  1. U Thalheimer1,
  2. C Triantos1,
  3. D Samonakis1,
  4. D Patch1,
  5. A K Burroughs1,
  6. A Riddell2,
  7. D Perry2
  1. 1Liver Transplant and Hepatobiliary Medicine Unit, Royal Free Hospital, London, UK
  2. 2Haemophilia Unit, Royal Free Hospital, London, UK
  1. Correspondence to:
    Professor A K Burroughs
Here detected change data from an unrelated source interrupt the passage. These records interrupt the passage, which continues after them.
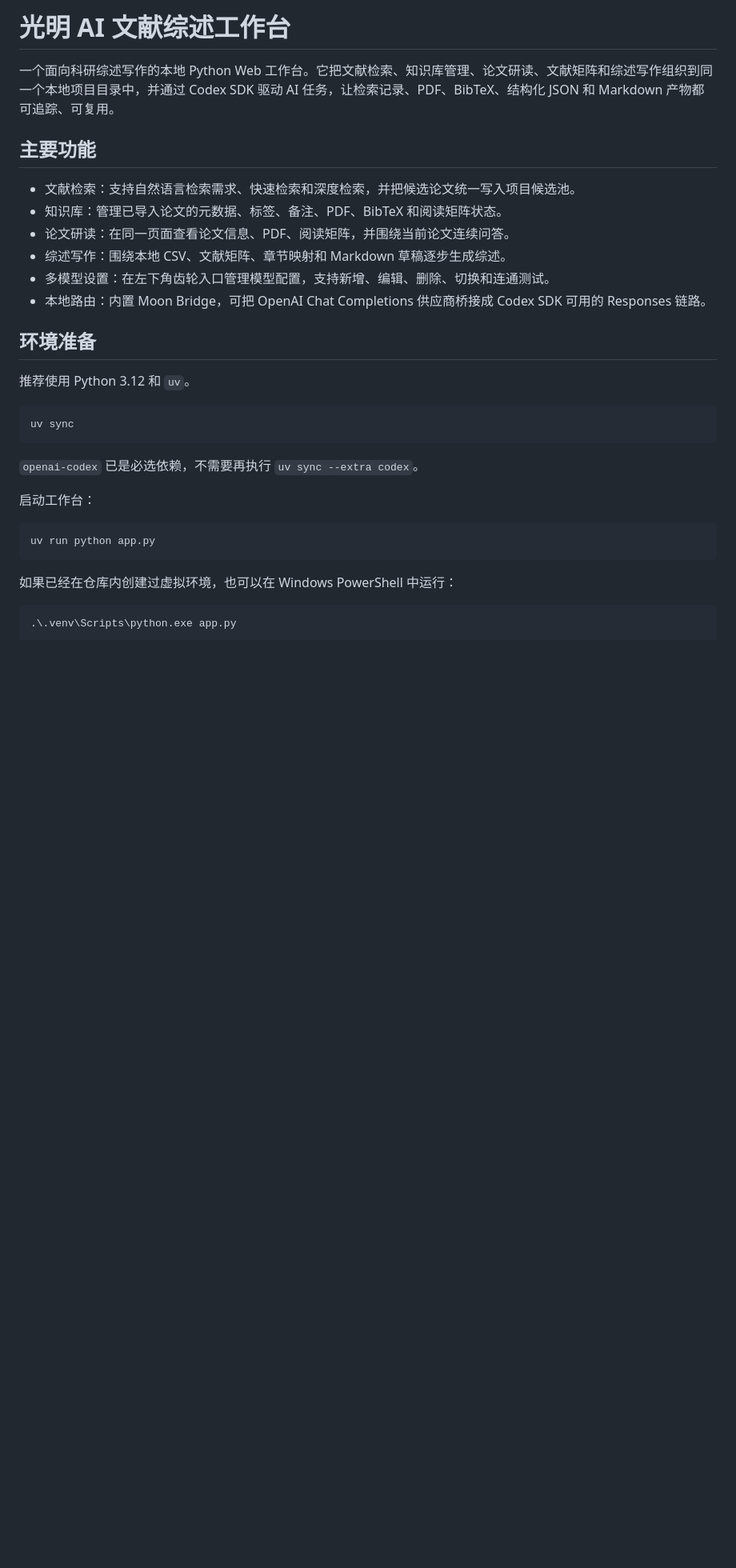
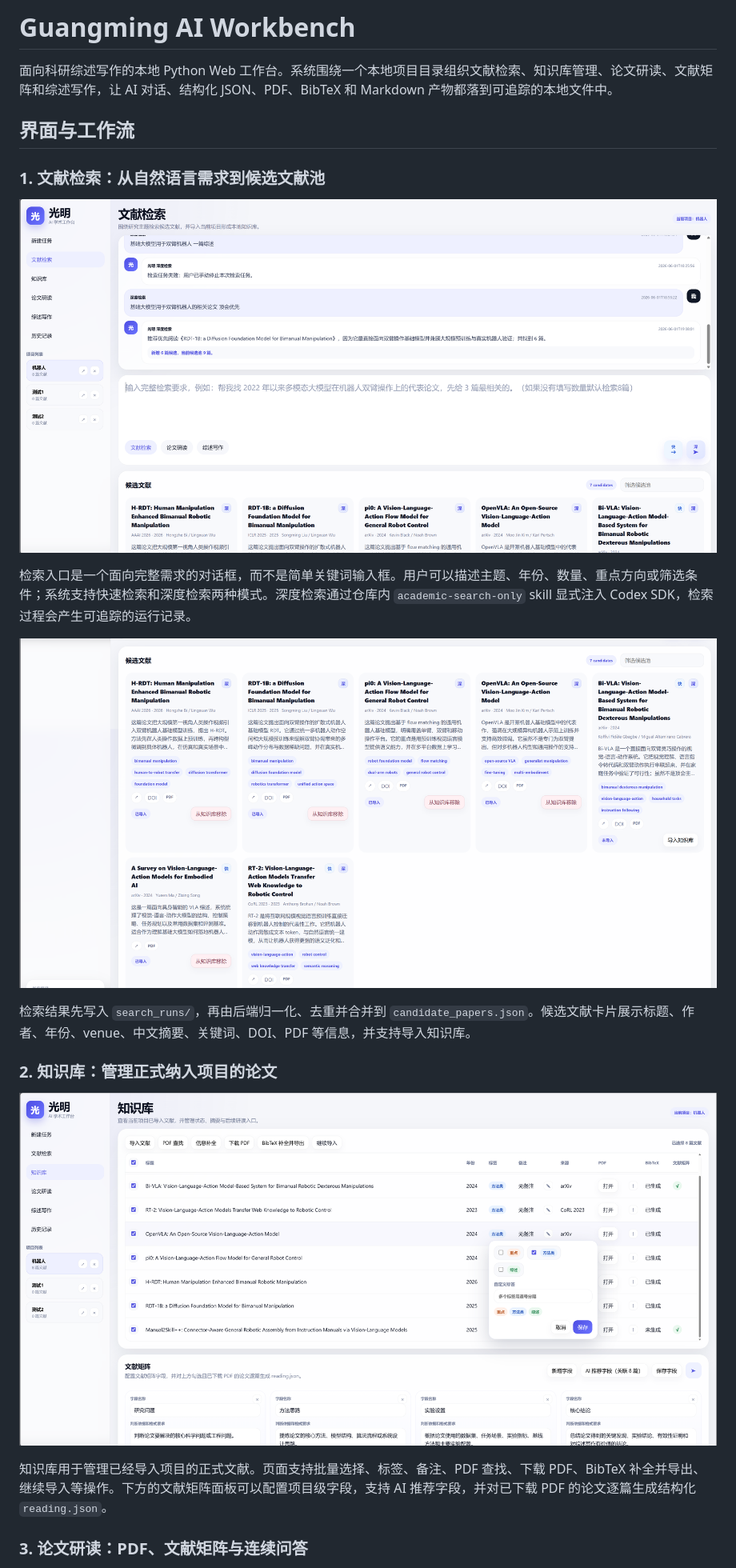
Before and after one commit to 2252031668/guangming-ai-workbench, a Markdown page: README.md, the part around one of its changes. Shown at 80% size. Drawn GitHub-style; blank space fills up the shorter version.

````diff
--- a/README.md
+++ b/README.md
@@ -1,35 +1,24 @@
-# 光明 AI 文献综述工作台
+# Guangming AI Workbench
 
-一个面向科研综述写作的本地 Python Web 工作台。它把文献检索、知识库管理、论文研读、文献矩阵和综述写作组织到同一个本地项目目录中，并通过 Codex SDK 驱动 AI 任务，让检索记录、PDF、BibTeX、结构化 JSON 和 Markdown 产物都可追踪、可复用。
+面向科研综述写作的本地 Python Web 工作台。系统围绕一个本地项目目录组织文献检索、知识库管理、论文研读、文献矩阵和综述写作，让 AI 对话、结构化 JSON、PDF、BibTeX 和 Markdown 产物都落到可追踪的本地文件中。
 
-## 主要功能
+## 界面与工作流
 
-- 文献检索：支持自然语言检索需求、快速检索和深度检索，并把候选论文统一写入项目候选池。
-- 知识库：管理已导入论文的元数据、标签、备注、PDF、BibTeX 和阅读矩阵状态。
-- 论文研读：在同一页面查看论文信息、PDF、阅读矩阵，并围绕当前论文连续问答。
-- 综述写作：围绕本地 CSV、文献矩阵、章节映射和 Markdown 草稿逐步生成综述。
-- 多模型设置：在左下角齿轮入口管理模型配置，支持新增、编辑、删除、切换和连通测试。
-- 本地路由：内置 Moon Bridge，可把 OpenAI Chat Completions 供应商桥接成 Codex SDK 可用的 Responses 链路。
+### 1. 文献检索：从自然语言需求到候选文献池
 
-## 环境准备
+![文献检索](assets/image-20260603092910552.png)
 
-推荐使用 Python 3.12 和 `uv`。
+检索入口是一个面向完整需求的对话框，而不是简单关键词输入框。用户可以描述主题、年份、数量、重点方向或筛选条件；系统支持快速检索和深度检索两种模式。深度检索通过仓库内 `academic-search-only` skill 显式注入 Codex SDK，检索过程会产生可追踪的运行记录。
 
-```bash
-uv sync
-```
+![候选文献池](assets/image-20260603093225797.png)
 
-`openai-codex` 已是必选依赖，不需要再执行 `uv sync --extra codex`。
+检索结果先写入 `search_runs/`，再由后端归一化、去重并合并到 `candidate_papers.json`。候选文献卡片展示标题、作者、年份、venue、中文摘要、关键词、DOI、PDF 等信息，并支持导入知识库。
 
-启动工作台：
+### 2. 知识库：管理正式纳入项目的论文
 
-```bash
-uv run python app.py
-```
+![知识库与文献矩阵](assets/image-20260603092747631.png)
 
-如果已经在仓库内创建过虚拟环境，也可以在 Windows PowerShell 中运行：
+知识库用于管理已经导入项目的正式文献。页面支持批量选择、标签、备注、PDF 查找、下载 PDF、BibTeX 补全并导出、继续导入等操作。下方的文献矩阵面板可以配置项目级字段，支持 AI 推荐字段，并对已下载 PDF 的论文逐篇生成结构化 `reading.json`。
 
-```powershell
-.\.venv\Scripts\python.exe app.py
-```
+### 3. 论文研读：PDF、文献矩阵与连续问答
 
````
Also changed, not shown: other parts of README.md (+102 -58 lines).
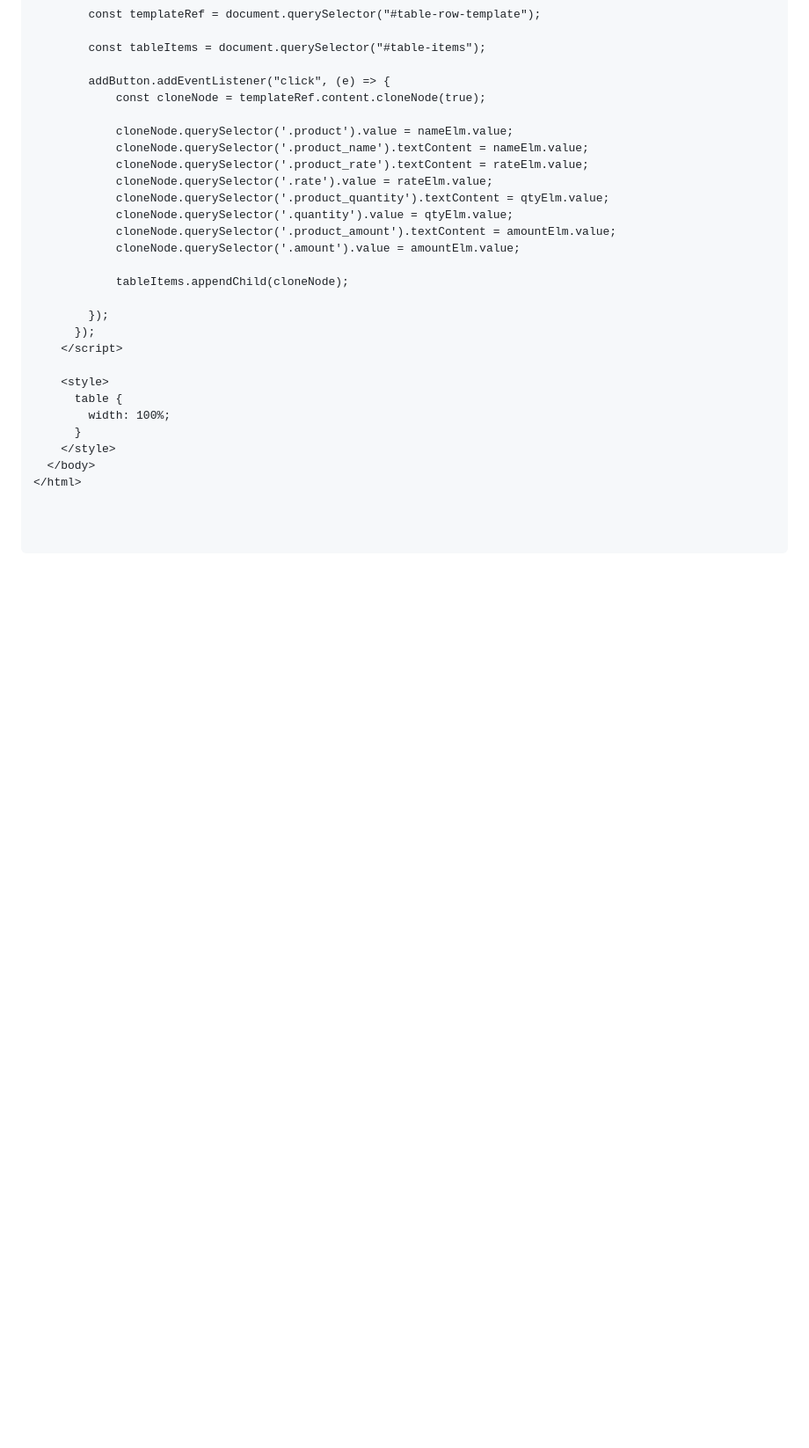
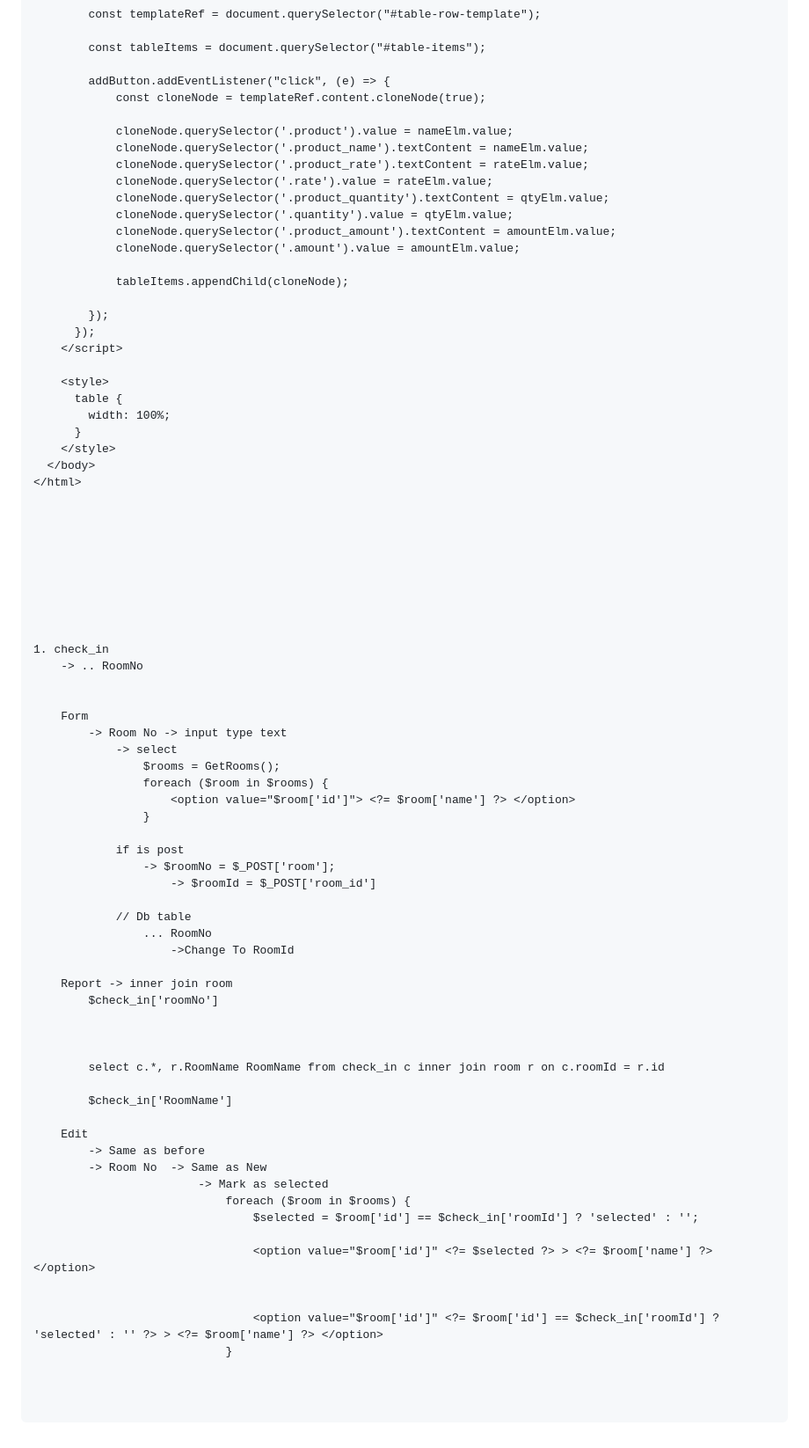
Before and after one commit to GomendraProject/bca-v-feb-2023, a Markdown page: README.md, the part around the change. Shown at 88% size. Rendered like a GitHub page; blank space fills up the shorter version.

```diff
--- a/README.md
+++ b/README.md
@@ -346,3 +346,53 @@ $selectedUserId = $_GET['user_id'];
     </style>
   </body>
 </html>
+
+
+
+
+
+
+
+
+
+1. check_in
+	-> .. RoomNo
+
+
+	Form
+		-> Room No -> input type text
+			-> select
+				$rooms = GetRooms();
+				foreach ($room in $rooms) {
+					<option value="$room['id']"> <?= $room['name'] ?> </option>
+				}
+
+			if is post
+				-> $roomNo = $_POST['room'];
+					-> $roomId = $_POST['room_id']
+
+			// Db table
+				... RoomNo
+					->Change To RoomId
+
+	Report -> inner join room
+		$check_in['roomNo']
+
+
+
+		select c.*, r.RoomName RoomName from check_in c inner join room r on c.roomId = r.id
+
+		$check_in['RoomName']
+
+	Edit
+		-> Same as before
+		-> Room No	-> Same as New
+						-> Mark as selected
+							foreach ($room in $rooms) {
+								$selected = $room['id'] == $check_in['roomId'] ? 'selected' : '';
+
+								<option value="$room['id']" <?= $selected ?> > <?= $room['name'] ?> </option>
+
+
+								<option value="$room['id']" <?= $room['id'] == $check_in['roomId'] ? 'selected' : '' ?> > <?= $room['name'] ?> </option>
+							}
```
    Liver Transplant and Hepatobiliary Medicine Unit, Royal Free Hospital, Pond St, London NW3 2QG, UK; Andrew.Burroughsroyalfree.nhs.uk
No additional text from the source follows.